An "excess of amity": Women's relationships on the Restoration and early eighteenth-century stage

Date of Completion

January 2008


Women's Studies|Theater|Literature, English|Gender Studies
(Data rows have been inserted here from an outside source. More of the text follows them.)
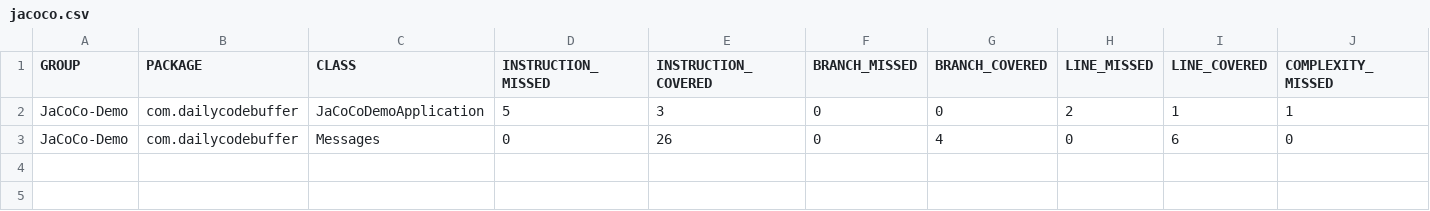
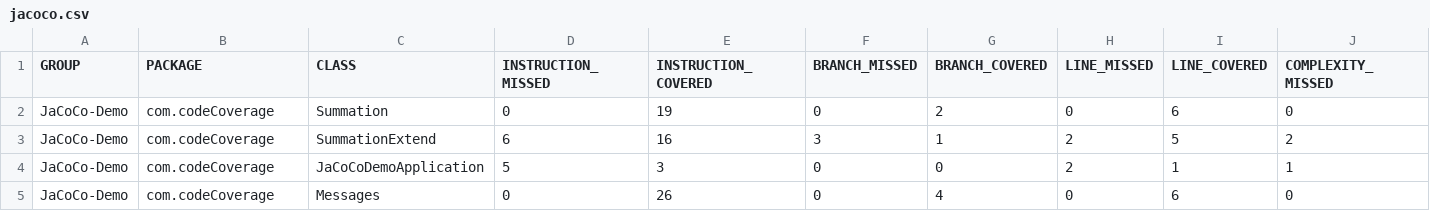
Before and after one commit to Muntasir101/CodeCeverage, a CSV file: target/site/jacoco/jacoco.csv, drawn as a sheet; only a part is shown; addresses are those after the commit; rows hold the shown columns only; the diff names each change by its address in the sheet, - before the commit and + after, or states it on an @@ line.

Commit message:
Add Summation Test

```diff
--- a/target/site/jacoco/jacoco.csv
+++ b/target/site/jacoco/jacoco.csv
+row 2: JaCoCo-Demo | com.codeCoverage | Summation | 0 | 19 | 0 | 2 | 0 | 6 | 0
+row 3: JaCoCo-Demo | com.codeCoverage | SummationExtend | 6 | 16 | 3 | 1 | 2 | 5 | 2
-B4:B5 (PACKAGE): com.dailycodebuffer
+B4:B5 (PACKAGE): com.codeCoverage
```
Also changed, not shown: 50 other files.
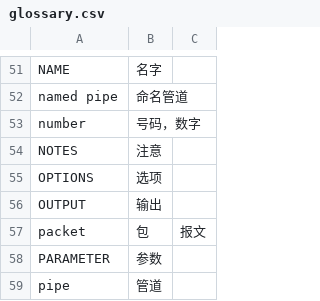
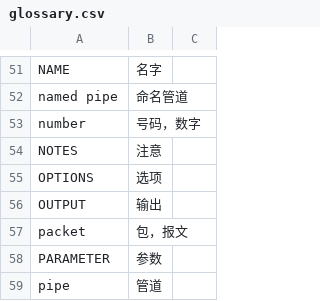
Before and after one commit to manpages-zh/manpages_zh, a CSV file: wiki/glossary.csv, drawn as a sheet; only a part is shown, gaps mark what is left out.

Commit message:
Update glossary.csv

```diff
--- a/wiki/glossary.csv
+++ b/wiki/glossary.csv
@@ -56,3 +56,3 @@ OPTIONS        , 选项
 OUTPUT	       , 输出  	
-packet         , 包,报文
+packet         , 包，报文
 PARAMETER      , 参数
```
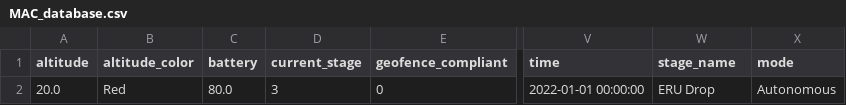
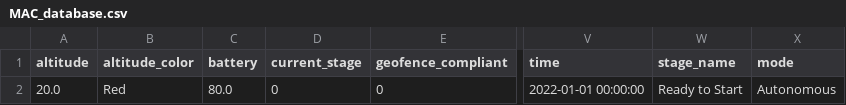
Before and after one commit to NGCP-GCS-21-22/Back-End, a CSV file: databaseCSV/MAC_database.csv, drawn as a sheet; only a part is shown, gaps mark what is left out; the diff names each change by its address in the sheet, - before the commit and + after, or states it on an @@ line.

```diff
--- a/databaseCSV/MAC_database.csv
+++ b/databaseCSV/MAC_database.csv
-D2 (current_stage): 3
+D2 (current_stage): 0
-W2 (stage_name): ERU Drop
+W2 (stage_name): Ready to Start
```
Also changed, not shown: databaseCSV/ERU_database.csv, 2 other files.
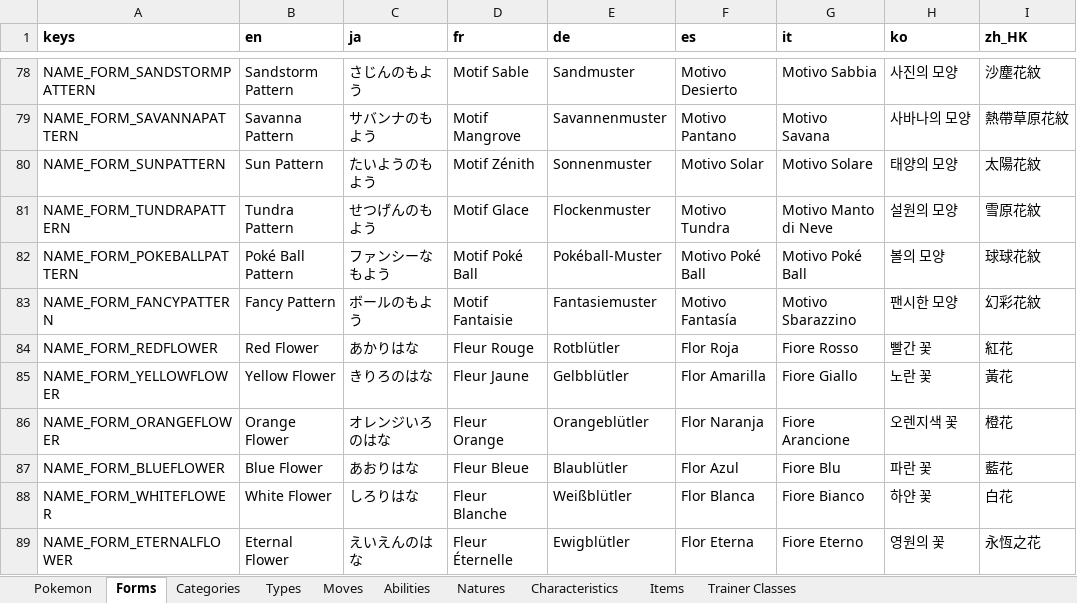
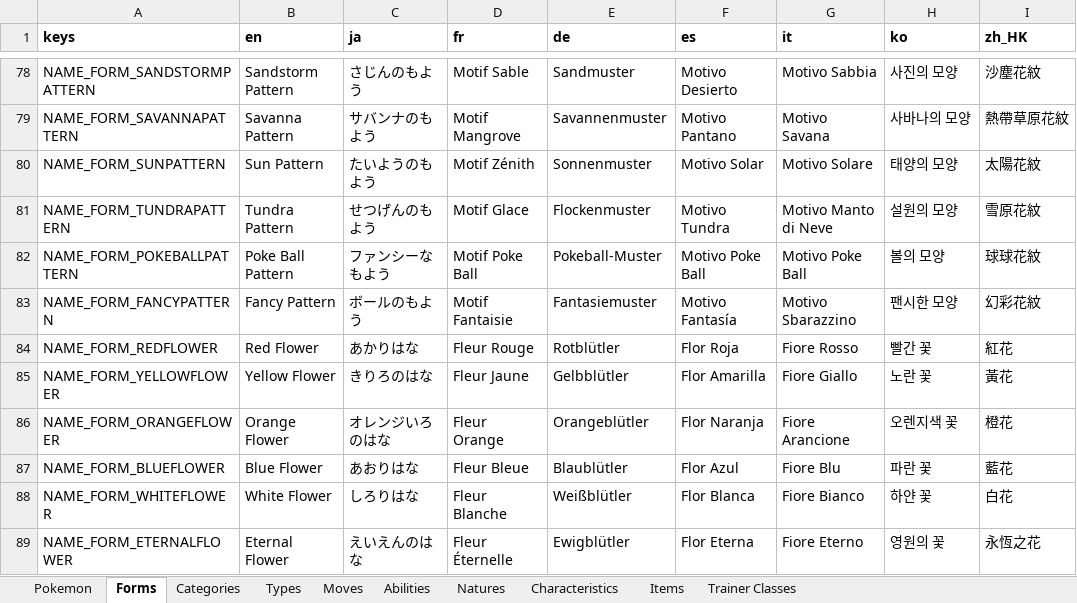
Before and after one commit to laoraid/Poketranslator, an Excel workbook: International Pokemon Names.xlsx, sheet Forms, drawn as a sheet; only a part is shown, gaps mark what is left out; values as stored, in another font and other column widths than the file's, no borders; charts and pictures not drawn; the diff names each change by its address in the sheet, - before the commit and + after, or states it on an @@ line.

```diff
--- a/International Pokemon Names.xlsx (sheet Forms)
+++ b/International Pokemon Names.xlsx (sheet Forms)
-B82 (en): Poké Ball Pattern
+B82 (en): Poke Ball Pattern
-D82 (fr): Motif Poké Ball
+D82 (fr): Motif Poke Ball
-E82 (de): Pokéball-Muster
+E82 (de): Pokeball-Muster
-F82 (es): Motivo Poké Ball
+F82 (es): Motivo Poke Ball
-G82 (it): Motivo Poké Ball
+G82 (it): Motivo Poke Ball
```
Also changed, not shown: sheet Trainer Classes, sheet Items, sheet Moves, 1 other file.
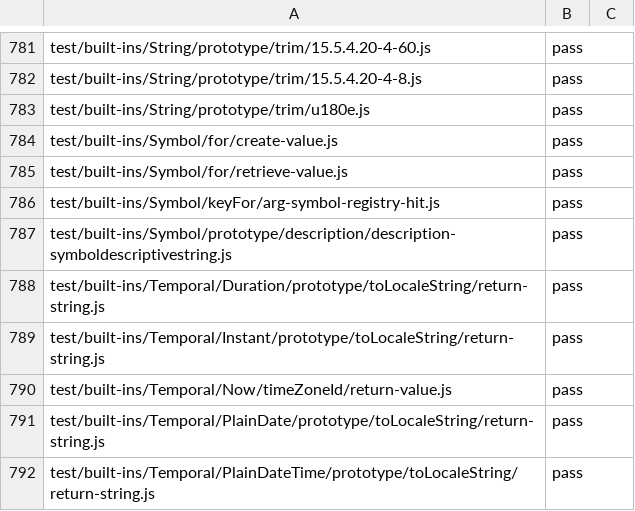
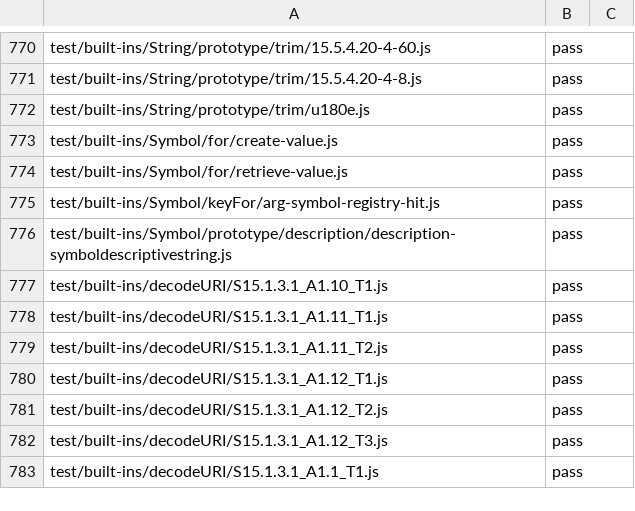
Before and after one commit to AkisArou/nts, a TSV file: tooling/census/test262-builtins.outcomes.tsv, drawn as a sheet; only a part is shown, gaps mark what is left out; the shorter side is filled out with more unchanged rows; the diff covers the shown part only; the diff names each change by its address in the sheet, - before the commit and + after, or states it on an @@ line.

```diff
--- a/tooling/census/test262-builtins.outcomes.tsv
+++ b/tooling/census/test262-builtins.outcomes.tsv
-row 788: test/built-ins/Temporal/Duration/prototype/toLocaleString/return-string.js | pass
-row 789: test/built-ins/Temporal/Instant/prototype/toLocaleString/return-string.js | pass
-row 790: test/built-ins/Temporal/Now/timeZoneId/return-value.js | pass
-row 791: test/built-ins/Temporal/PlainDate/prototype/toLocaleString/return-string.js | pass
-row 792: test/built-ins/Temporal/PlainDateTime/prototype/toLocaleString/return-string.js | pass
```
Also changed, not shown: 15 removed rows elsewhere in this file, tooling/census/test262-language.outcomes.tsv, 1 other file.
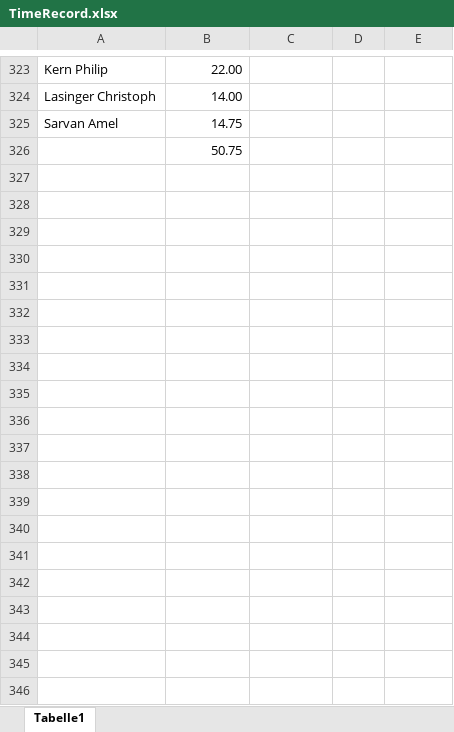
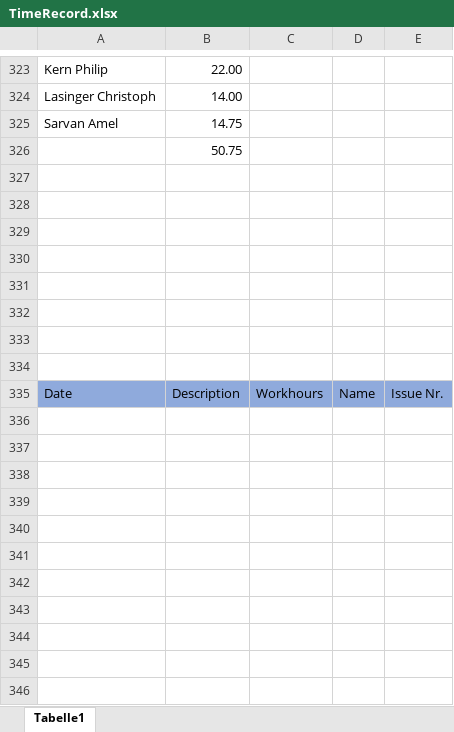
Before and after one commit to ChristophLasinger/Youre-not-alone, an Excel workbook: documents/TimeRecord.xlsx, sheet Tabelle1, drawn as a sheet; only a part is shown, gaps mark what is left out; values as stored, in another font and other column widths than the file's, no borders; charts and pictures not drawn; the diff covers the shown part only; the diff names each change by its address in the sheet, - before the commit and + after, or states it on an @@ line.

```diff
--- a/documents/TimeRecord.xlsx (sheet Tabelle1)
+++ b/documents/TimeRecord.xlsx (sheet Tabelle1)
+row 327: (empty)
+row 328: (empty)
+row 329: (empty)
+row 330: (empty)
+row 331: (empty)
+row 332: (empty)
+row 333: (empty)
+row 334: (empty)
+row 335: Date | Description | Workhours | Name | Issue Nr.
+row 336: (empty)
+row 337: (empty)
+row 338: (empty)
+row 339: (empty)
+row 340: (empty)
+row 341: (empty)
+row 342: (empty)
+row 343: (empty)
+row 344: (empty)
+row 345: (empty)
+row 346: (empty)
```
Also changed, not shown: 11 added rows elsewhere in this sheet, charts or pictures, 1 other file.
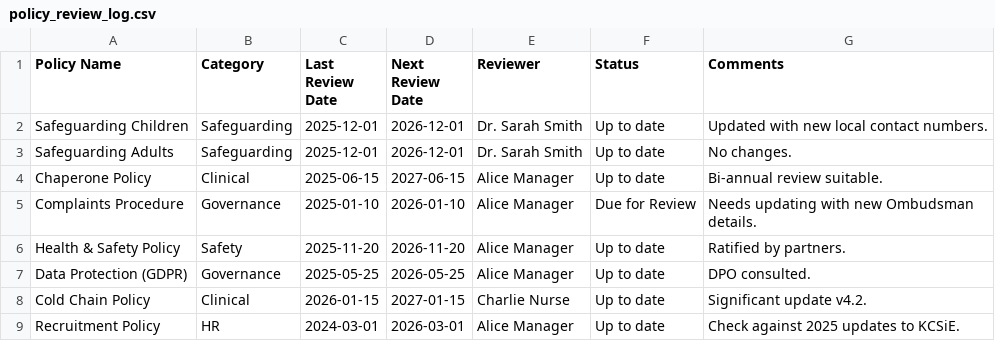
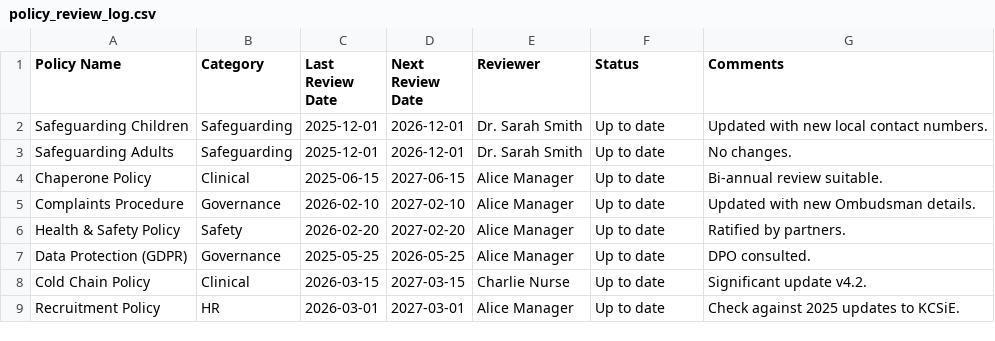
Before and after one commit to nuancedtire/health-comply, a CSV file: seed/documents/policy_review_log.csv, drawn as a sheet.

```diff
--- a/seed/documents/policy_review_log.csv
+++ b/seed/documents/policy_review_log.csv
@@ -4,6 +4,6 @@ Safeguarding Adults,Safeguarding,2025-12-01,2026-12-01,Dr. Sarah Smith,Up to dat
 Chaperone Policy,Clinical,2025-06-15,2027-06-15,Alice Manager,Up to date,Bi-annual review suitable.
-Complaints Procedure,Governance,2025-01-10,2026-01-10,Alice Manager,Due for Review,Needs updating with new Ombudsman details.
-Health & Safety Policy,Safety,2025-11-20,2026-11-20,Alice Manager,Up to date,Ratified by partners.
+Complaints Procedure,Governance,2026-02-10,2027-02-10,Alice Manager,Up to date,Updated with new Ombudsman details.
+Health & Safety Policy,Safety,2026-02-20,2027-02-20,Alice Manager,Up to date,Ratified by partners.
 Data Protection (GDPR),Governance,2025-05-25,2026-05-25,Alice Manager,Up to date,DPO consulted.
-Cold Chain Policy,Clinical,2026-01-15,2027-01-15,Charlie Nurse,Up to date,Significant update v4.2.
-Recruitment Policy,HR,2024-03-01,2026-03-01,Alice Manager,Up to date,Check against 2025 updates to KCSiE.
+Cold Chain Policy,Clinical,2026-03-15,2027-03-15,Charlie Nurse,Up to date,Significant update v4.2.
+Recruitment Policy,HR,2026-03-01,2027-03-01,Alice Manager,Up to date,Check against 2025 updates to KCSiE.
```
Also changed, not shown: seed/documents/cleaning_schedule_log.csv, seed/documents/dbs_check_register.csv, 51 other files.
This project considers the Restoration and early eighteenth-century theater's literal embodiment of discourses surrounding relationships between women. What exactly did it mean for an economically and socially heterogeneous audience to see and hear women exchanging oaths of fealty, warm embraces, and declarations of love? Unlike the safer world of fiction, the period's intimate and interactive theater entailed an immediacy that bred feelings of identification and exposure between players on the stage and audience members in the pit and box. By examining the types of relationships between women that were allowed to be staged amidst such dramatic transference, we can realize more fully the period's shifting and at times contradictory attitudes about those relationships and about women in general. From a socio-historical perspective, I first trace how cultural stereotypes about women find expression in the women-as-competitors trope that occurs prolifically in the period's comedy and tragedy. In the remainder of my project, I consider those texts which offer moments that undercut or dismantle this trope. Informed by performance and queer theory, I explore these representational fissures as they occur across a continuum of desire that includes homosocial, homoerotic, and homosexual expressions. Examining plays by canonical dramatists (such as Wycherley and Congreve) and less canonical dramatists (such as Pix and Trotter), I argue that the drama from 1660 to 1732 gave early voice to the period's increasingly ambivalent discourses on female communities, romantic friendships, and sexual transgressions. ^